Heracles was another flawed hero of Ancient Greece. Due to his unmatched strength, he would act impetuously, accidentally causing great harm, but then seek to do deeds of goodwill as acts of repentance. A tire company wants people to equate the strength of Heracles to their product. In reality, this strength often caused rampant suffering as does the tire industry. This piece is comprised of a pile of tires rising like a Doric column, but the column is crumbling, made of discarded, unrecycled, and mangled tires.
Aeolus, a god, gave Odysseus a bag containing every wind current except the wind current Odysseus needed to get home. His crew opened it expecting riches, unharnessing wild environmental conditions. The Aeolus tire has gently swirling grooves to approximate, ironically, the gentle, supportive wind Aeolus never gave to Odysseus. Larsson hangs the Athena and Minerva tires on the wall like shields, as these were not just the goddesses of wisdom but also of war. Oil and rubber, the industries behind the apparently benign family car, cannot be separated from aspects of colonial conquest and worldwide warfare.
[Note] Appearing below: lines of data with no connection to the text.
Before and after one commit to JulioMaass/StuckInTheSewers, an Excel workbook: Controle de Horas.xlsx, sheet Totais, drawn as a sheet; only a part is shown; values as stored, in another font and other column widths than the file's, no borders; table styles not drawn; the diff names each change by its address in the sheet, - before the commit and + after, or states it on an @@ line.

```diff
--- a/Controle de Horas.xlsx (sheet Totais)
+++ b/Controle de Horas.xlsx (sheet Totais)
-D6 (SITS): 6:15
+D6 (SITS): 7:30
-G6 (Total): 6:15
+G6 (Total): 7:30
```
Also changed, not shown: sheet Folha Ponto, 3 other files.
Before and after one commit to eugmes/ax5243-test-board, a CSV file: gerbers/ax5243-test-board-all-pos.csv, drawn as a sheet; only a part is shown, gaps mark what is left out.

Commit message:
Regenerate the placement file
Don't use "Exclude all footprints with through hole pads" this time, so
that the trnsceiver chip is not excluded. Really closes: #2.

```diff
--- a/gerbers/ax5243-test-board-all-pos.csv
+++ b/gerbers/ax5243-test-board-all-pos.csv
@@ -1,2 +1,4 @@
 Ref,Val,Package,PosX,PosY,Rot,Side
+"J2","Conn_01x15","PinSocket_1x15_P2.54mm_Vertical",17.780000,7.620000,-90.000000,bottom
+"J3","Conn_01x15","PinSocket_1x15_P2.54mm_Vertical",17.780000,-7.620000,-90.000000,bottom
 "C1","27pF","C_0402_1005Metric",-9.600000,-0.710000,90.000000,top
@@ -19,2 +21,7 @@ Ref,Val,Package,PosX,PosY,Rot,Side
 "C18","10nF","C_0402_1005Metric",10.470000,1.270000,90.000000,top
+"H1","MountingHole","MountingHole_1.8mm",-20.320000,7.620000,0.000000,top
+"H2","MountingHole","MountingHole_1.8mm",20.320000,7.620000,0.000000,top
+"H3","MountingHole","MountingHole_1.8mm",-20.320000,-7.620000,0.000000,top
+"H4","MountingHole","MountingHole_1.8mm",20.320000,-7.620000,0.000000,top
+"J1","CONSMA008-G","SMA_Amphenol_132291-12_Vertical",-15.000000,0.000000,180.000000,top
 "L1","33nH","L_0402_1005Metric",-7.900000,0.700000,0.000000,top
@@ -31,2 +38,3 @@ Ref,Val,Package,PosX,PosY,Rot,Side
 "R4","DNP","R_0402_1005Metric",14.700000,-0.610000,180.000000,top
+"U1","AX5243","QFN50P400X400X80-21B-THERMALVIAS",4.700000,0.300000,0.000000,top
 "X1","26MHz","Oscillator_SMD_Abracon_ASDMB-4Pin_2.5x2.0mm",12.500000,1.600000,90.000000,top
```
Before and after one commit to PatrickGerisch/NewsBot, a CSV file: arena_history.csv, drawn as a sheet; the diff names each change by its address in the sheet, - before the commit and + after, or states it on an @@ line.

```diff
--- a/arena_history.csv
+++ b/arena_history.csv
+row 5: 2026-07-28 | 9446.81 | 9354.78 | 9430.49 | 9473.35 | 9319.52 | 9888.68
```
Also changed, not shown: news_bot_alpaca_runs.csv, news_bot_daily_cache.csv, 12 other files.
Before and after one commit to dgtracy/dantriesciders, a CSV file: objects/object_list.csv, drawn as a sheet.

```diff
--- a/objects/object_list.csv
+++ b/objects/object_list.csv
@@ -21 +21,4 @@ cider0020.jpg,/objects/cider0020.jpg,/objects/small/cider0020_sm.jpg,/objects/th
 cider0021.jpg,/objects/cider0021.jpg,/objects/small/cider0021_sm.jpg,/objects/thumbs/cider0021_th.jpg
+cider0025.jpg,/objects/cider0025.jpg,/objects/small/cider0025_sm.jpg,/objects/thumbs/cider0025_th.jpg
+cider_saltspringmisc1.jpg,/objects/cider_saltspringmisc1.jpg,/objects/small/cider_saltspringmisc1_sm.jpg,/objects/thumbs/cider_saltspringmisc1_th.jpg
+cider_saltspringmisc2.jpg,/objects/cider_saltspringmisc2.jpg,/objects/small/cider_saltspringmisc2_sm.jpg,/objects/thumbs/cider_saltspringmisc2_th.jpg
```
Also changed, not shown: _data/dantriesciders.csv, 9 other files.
These gods and heroes are still remainders in us, still resonate in us, and they are embraced by a rapacious industry to represent the desire we do not question but allow to goad us continually forward to get what we want for our own comfort: speed, ease, mobility, immediacy, freedom to go where we want to go when we want to do it. We feel this is our human right and we do not seek too hard to find evidence of how South East Asians may be suffering through our valued lifestyle. Yet, the Roman Empire, and its Greek-inspired pantheon, was shaken to its core by a new movement lead by a carpenter’s son with a simple message. That message led to the ruins of that pantheon, which you can see at the Met Museum if you make a left turn at the entrance. Is that message sufficient to confront and conquer these wanton gods obscured and hidden in apparently benign products? What will it take for us to live sustainably, without the maltreatment of the poor?
Katya Larsson’s work was a part of the Armory Show 2020.